Somewhat a mouthful with some additional enhancements over the last four hundred years but thats OK, we've evolved. My point is not how much the definition has adjusted to fit our use of technology but, how much technology has become as common and necessary as the air we breathe. Well, maybe not as necessary, but definitely important. Theres very little we can do that doesn't involve the use of something that technology hasn't made, enhanced, shaped or modified. Of course, we think very little of its pervasiveness and often excuse its transparency until the toilet stops working, or the power goes out.
So many americans live so close to the grid that most don't consider until a problem occurs how disrupted their lives would be without the technology that purportedly simplifies living. But let me segue this insight into my passion, audio/video. I regularly consult churches on their media needs and over the years I've watched the use of media related technology grow by leaps and bounds even in small churches.
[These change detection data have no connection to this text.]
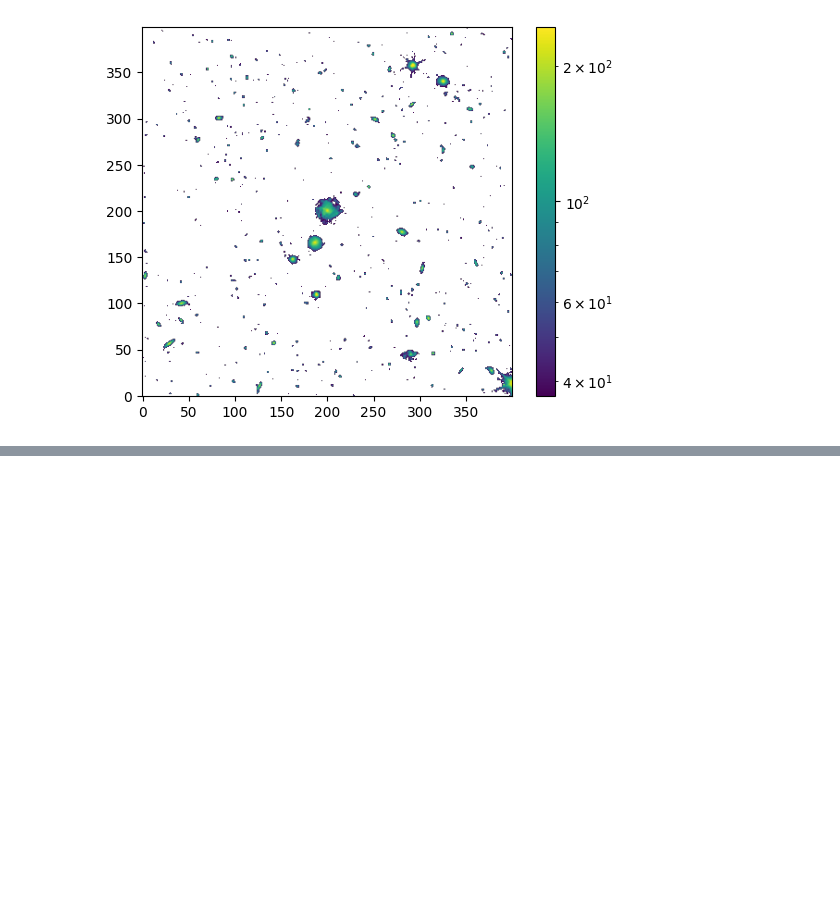
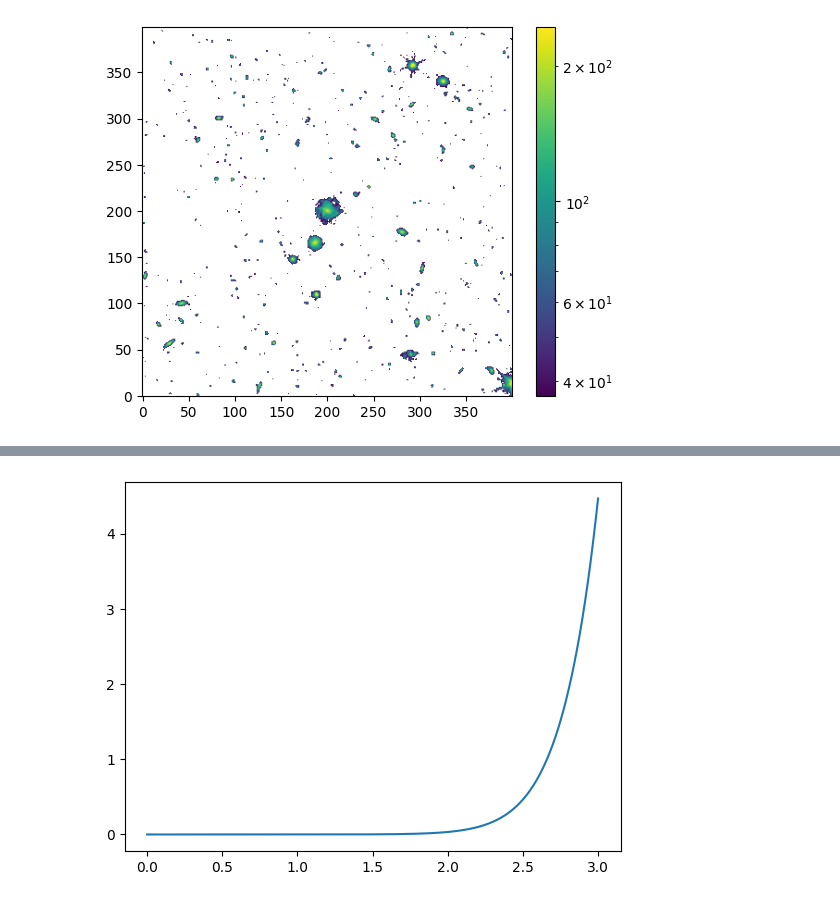
Before and after one commit to OliverRedhead/Gravitational-Lensing, a Jupyter notebook: lens_generator_oli/data/image_processing.ipynb, the cells around one changed output, grey strips where cells are left out. Drawn from its saved outputs; the diff is of its cells as text; code cells hidden in the pictures; blank space fills up the shorter version.

```diff
--- a/lens_generator_oli/data/image_processing.ipynb
+++ b/lens_generator_oli/data/image_processing.ipynb
@@ -58,0 +101,28 @@ np.save("data/euclid_deep_VIS2.npy", g2_no_noise)
+# %%
+import numpy as np
+from scipy.integrate import cumulative_trapezoid, trapezoid
+
+# define theta grid
+theta = np.linspace(0, 3, 1000)
+
+# your derivative of log n(theta)
+def g(theta):
+    interp = CubicSpline(x=distribution[:,0],y=distribution[:,1])
+    return interp(theta)
+
+g_vals = g(theta)
+
+# integrate g(theta) to get log n(theta)
+logn = cumulative_trapezoid(g_vals, theta, initial=0.0)
+
+# exponentiate
+n = np.exp(logn)
+
+# normalize to get pdf
+Z = trapezoid(n, theta)
+pdf = n / Z
+
+plt.plot(theta, pdf)
+plt.show()
+# %% [output]
+[figure, added]
```
Also changed, not shown: parts of 9 cells of this notebook, 25 other files.
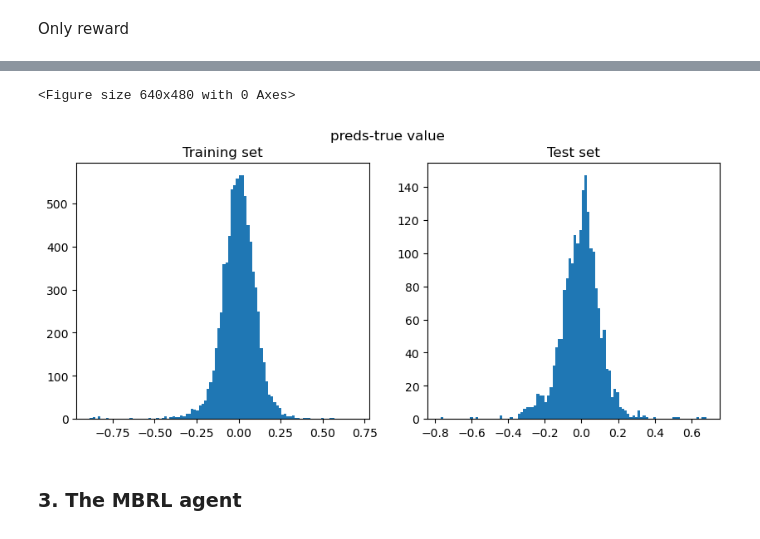
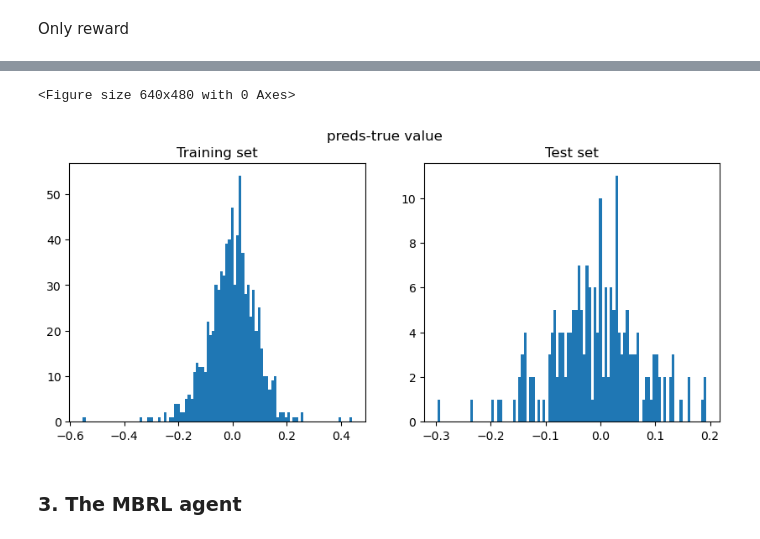
Before and after one commit to theauv/FMDP-in-MBRL, a Jupyter notebook: test_learn_bikes.ipynb, the cells around one changed output, grey strips where cells are left out. Cells and saved outputs as stored; diff of their text form; code cells hidden in the pictures.

```diff
--- a/test_learn_bikes.ipynb
+++ b/test_learn_bikes.ipynb
@@ -105,9 +106,9 @@ tensor([13., 10., 18.,  ..., 11., 13., 10.])
 # %% [markdown]
 Create x and y from obs and next_obs
 # %%
-dataset_size = 10000
+dataset_size = 1000
 input_obs_keys = ["bikes_distr", "time_counter"]
-input_act_keys = [] #not implemented
+input_act_keys = []  # not implemented
 output_keys = ["bikes_distr"]
 
 input_mask = np.zeros(obs.shape[-1])
@@ -1151,9 +1154,11 @@ plt.show()
 Only reward
 # %%
 reward_train_x = train_x
-reward_train_y = train_y[:, -1][:, None]
+reward_train_y = train_y[:, -1][..., None]
 reward_test_x = test_x
-reward_test_y = test_y[:, -1][:, None]
+reward_test_y = test_y[:, -1][..., None]
 
-print(reward_train_x.shape, reward_train_y.shape, reward_test_x.shape, reward_test_y.shape)
+print(
+    reward_train_x.shape, reward_train_y.shape, reward_test_x.shape, reward_test_y.shape
+)
 # %% [output]
@@ -1161,10 +1166,12 @@ torch.Size([8000, 44]) torch.Size([8000, 1]) torch.Size([2000, 44]) torch.Size([
 # %%
-learningRate = 0.001
-epochs = 10000
+from src.model.linear_regression import LinearRegression
+
+learningRate = 0.05
+epochs = 2000
 eval_epoch_freq = 1
-in_size=reward_train_x.shape[-1]
-out_size=reward_train_y.shape[-1]
-device="cpu"
+in_size = reward_train_x.shape[-1]
+out_size = reward_train_y.shape[-1]
+device = "cpu"
 reward_lr_model = LinearRegression(in_size, out_size, device)
 criterion = torch.nn.MSELoss()
 metric = r2_score
@@ -1248,31 +1396,31 @@ plt.show()
 # %%
-with torch.no_grad(): # we don't need gradients in the testing phase
-    train_preds = reward_lr_model(reward_train_x)
-    test_preds = reward_lr_model(reward_test_x)
+with torch.no_grad():  # we don't need gradients in the testing phase
+    train_preds = dynamics_model.model(reward_train_x)
+    test_preds = dynamics_model.model(reward_test_x)
 
 relative_train_preds = train_preds - reward_train_y
 relative_test_preds = test_preds - reward_test_y
 
 plt.clf()
 fig, ax = plt.subplots(1, 2, figsize=(10, 4))
 
-#Train bar plots
-n_bins=100
+# Train bar plots
+n_bins = 100
 counts, bins = np.histogram(relative_train_preds, bins=n_bins)
 ax[0].hist(bins[:-1], bins, weights=counts)
-ax[0].title.set_text('Training set')
+ax[0].title.set_text("Training set")
 
-#Test bar plots
-n_bins=100
+# Test bar plots
+n_bins = 100
 counts, bins = np.histogram(relative_test_preds, bins=n_bins)
 ax[1].hist(bins[:-1], bins, weights=counts)
-ax[1].title.set_text('Test set')
+ax[1].title.set_text("Test set")
 
 fig.suptitle("preds-true value")
 plt.show()
 # %% [output]
 <Figure size 640x480 with 0 Axes>
-[figure, old version]
+[figure, new version]
 # %% [markdown]
 ### 3. The MBRL agent
 # %% [markdown]
```
Also changed, not shown: parts of 42 cells of this notebook, 18 other files.
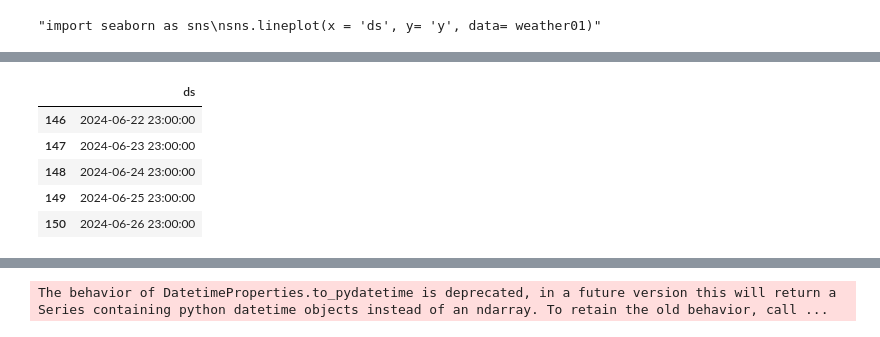
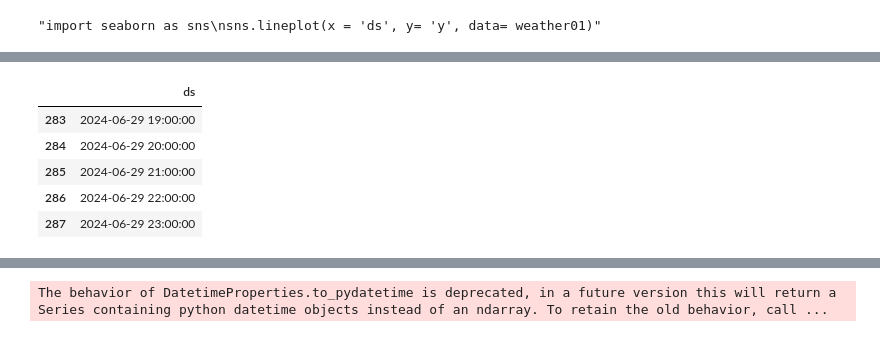
Before and after one commit to raunak01-raj/Weather-prediction, a Jupyter notebook: ml_model_prophet.ipynb, the cells around one changed output, grey strips where cells are left out. Cells and saved outputs as stored; diff of their text form; code cells hidden in the pictures.

```diff
--- a/ml_model_prophet.ipynb
+++ b/ml_model_prophet.ipynb
@@ -176,14 +171,14 @@ m.fit(weather01)
 <prophet.forecaster.Prophet at 0x...>
 # %%
-future = m.make_future_dataframe(periods=7)
+future = m.make_future_dataframe(periods=120, freq='H', include_history=True)
 future.tail()
 # %% [output]
 |  | ds |
-| 146 | 2024-06-22 23:00:00 |
-| 147 | 2024-06-23 23:00:00 |
-| 148 | 2024-06-24 23:00:00 |
-| 149 | 2024-06-25 23:00:00 |
-| 150 | 2024-06-26 23:00:00 |
+| 283 | 2024-06-29 19:00:00 |
+| 284 | 2024-06-29 20:00:00 |
+| 285 | 2024-06-29 21:00:00 |
+| 286 | 2024-06-29 22:00:00 |
+| 287 | 2024-06-29 23:00:00 |
 # %%
 forecast= m.predict(future)
 forecast[['ds','yhat','yhat_lower','yhat_upper']].tail()
```
Also changed, not shown: parts of 13 cells of this notebook, 3 other files.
More pastors use powerpoint presentations, praise teams, websites and other peripheral enhancements that require computers, recording consoles, multiple microphones and monitor systems all for the purpose of spreading the Gospel.
Its use has been none-the-less gradual and consistent and churches are often faced with the dilemma of wading into the pool of technology expenditure from which there is no return. Once you're in you're in. To illustrate this, the Gramophone was first developed in 1877 and recorded and played music. The Compact Disc was created in the 80s and is still used today. It would be near impossible to find a church that didn't have a CD player but I'd bet you couldn't find one that uses a Gramophone. For now, the CD is a necessary expectation. Of course a Gramophone isn't relevant (now) but it does the same thing a CD player does, it records and plays music.
And here's the discussion, how much technology is necessary to function and how much do we want to function, dependent on technology? Sherry Turkle in her book Alone Together talks about the power of being connected but yet alone. The idea that our connectedness isn't really a window into the world of others but its more like sitting in a room with multiple TV screens of virtuality that we give attention to in a random order of importance. The fact that church services can be served up in a variety of formats i.e. podcasts, streaming, archived viewing, mobile chunks of encouragement begs the question whether our dependence on technology is so severe that we're willing to settle for a virtual christianity, a virtual faith rather than one based on an actual experience with real people and a real Christ.
As the need to remain technologically relevant increases, we must ask the question of whether our efforts are encouraging an actual relationship with a real God or whether we're responsible for encouraging a growing acceptance of a virtual Christ handed out in bite size pieces while en route.